In this post I would like to shift focus to another psalm. Psalm 119 has several stanzas in which the author describes a struggle with what we would call depression, but we will focus our attention on the Daleth stanza in verses 25-32:
NKJ Psalm 119:25 “My soul clings [דָּבַק, dāḇaq] to the dust; revive me according to Your word.”
Here the Psalmist describes how low he feels with the graphic metaphor, “my soul clings to the dust.” It is similar to the metaphor I have sometimes heard and used, “I’m so low I feel I’ve been sucking the mud.” The NIV translates the idiom, “I am laid low in the dust.” However, it is also possible that we should understand the Psalmist as Charles Spurgeon suggests:
He means in part that he was full of sorrow; for mourners in the east cast dust on their heads, and sat in ashes, and the Psalmist felt as if these ensigns of woe were glued to him, and his very soul was made to cleave to them because of his powerlessness to rise above his grief …. Whatever was the cause of his complaint, it was no surface evil, but an affair of his inmost spirit; his soul cleaved to the dust; and it was not a casual and accidental falling into the dust, but a continuous and powerful tendency, or cleaving to the earth. But what a mercy that the good man could feel and deplore whatever there was of evil in the cleaving! The serpent’s seed can find their meat in the dust, but never shall the seed of the woman be thus degraded. (Treasury of David, e-Sword)

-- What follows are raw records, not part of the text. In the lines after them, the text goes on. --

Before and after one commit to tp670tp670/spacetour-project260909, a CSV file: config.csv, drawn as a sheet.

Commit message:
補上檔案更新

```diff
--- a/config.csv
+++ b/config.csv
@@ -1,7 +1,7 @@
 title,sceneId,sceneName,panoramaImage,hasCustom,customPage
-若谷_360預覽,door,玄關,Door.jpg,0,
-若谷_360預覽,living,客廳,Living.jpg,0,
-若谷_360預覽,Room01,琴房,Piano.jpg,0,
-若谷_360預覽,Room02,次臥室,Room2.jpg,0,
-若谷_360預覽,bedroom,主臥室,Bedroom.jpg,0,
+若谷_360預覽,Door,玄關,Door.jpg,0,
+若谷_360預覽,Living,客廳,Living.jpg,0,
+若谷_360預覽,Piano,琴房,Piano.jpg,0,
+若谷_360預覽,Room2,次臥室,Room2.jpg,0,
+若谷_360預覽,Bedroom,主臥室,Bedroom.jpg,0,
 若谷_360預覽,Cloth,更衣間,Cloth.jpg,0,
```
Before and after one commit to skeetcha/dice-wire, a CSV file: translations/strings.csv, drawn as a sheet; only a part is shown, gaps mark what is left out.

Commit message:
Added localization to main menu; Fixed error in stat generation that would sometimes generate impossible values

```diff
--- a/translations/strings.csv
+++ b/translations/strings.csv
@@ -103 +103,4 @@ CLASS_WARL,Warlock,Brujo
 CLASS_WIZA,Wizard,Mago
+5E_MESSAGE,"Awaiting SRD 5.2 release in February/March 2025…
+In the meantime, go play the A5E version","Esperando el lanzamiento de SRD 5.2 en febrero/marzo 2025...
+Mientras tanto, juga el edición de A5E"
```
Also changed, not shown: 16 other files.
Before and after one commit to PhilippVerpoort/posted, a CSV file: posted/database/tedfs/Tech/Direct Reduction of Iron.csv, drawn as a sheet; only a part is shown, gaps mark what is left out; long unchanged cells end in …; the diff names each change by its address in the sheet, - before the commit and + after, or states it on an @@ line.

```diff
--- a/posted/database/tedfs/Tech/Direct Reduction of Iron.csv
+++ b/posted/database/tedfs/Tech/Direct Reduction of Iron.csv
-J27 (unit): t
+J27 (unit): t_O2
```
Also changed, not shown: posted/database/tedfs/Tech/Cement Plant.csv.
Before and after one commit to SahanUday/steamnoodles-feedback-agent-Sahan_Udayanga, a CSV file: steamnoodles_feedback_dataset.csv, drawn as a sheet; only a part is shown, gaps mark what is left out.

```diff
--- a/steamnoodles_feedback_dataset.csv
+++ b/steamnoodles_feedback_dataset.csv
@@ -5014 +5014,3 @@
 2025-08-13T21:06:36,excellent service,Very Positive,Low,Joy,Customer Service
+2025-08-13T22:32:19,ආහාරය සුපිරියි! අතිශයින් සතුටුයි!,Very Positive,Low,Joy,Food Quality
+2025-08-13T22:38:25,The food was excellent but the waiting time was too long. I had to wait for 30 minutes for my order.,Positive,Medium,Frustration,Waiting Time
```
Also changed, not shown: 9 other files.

The word translated revive is the piel of חָיָה (ḥāyāh), which means to “preserve, keep alive … [or] bring (back) to life” (Holladay #2491, BibleWorks). Thus the Psalmist feels as though he is dying and thus needs reviving, although we shall see in verse 28 that he appears actually to be extremely distressed or depressed.
Thankfully, however, he knows that the answer to his woes is to be found in seeking the Lord in prayer and in His Word. And he also knows he needs to abandon control of his own life to the Lord, as the next verses make clear.
NKJ Psalm 119:26-27 “I have declared my ways [דֶּרֶךְ, derek, path], and You answered me; teach me Your statutes. 27 Make me understand the way [דֶּרֶךְ, derek, path] of Your precepts; so shall I meditate on Your wondrous works.”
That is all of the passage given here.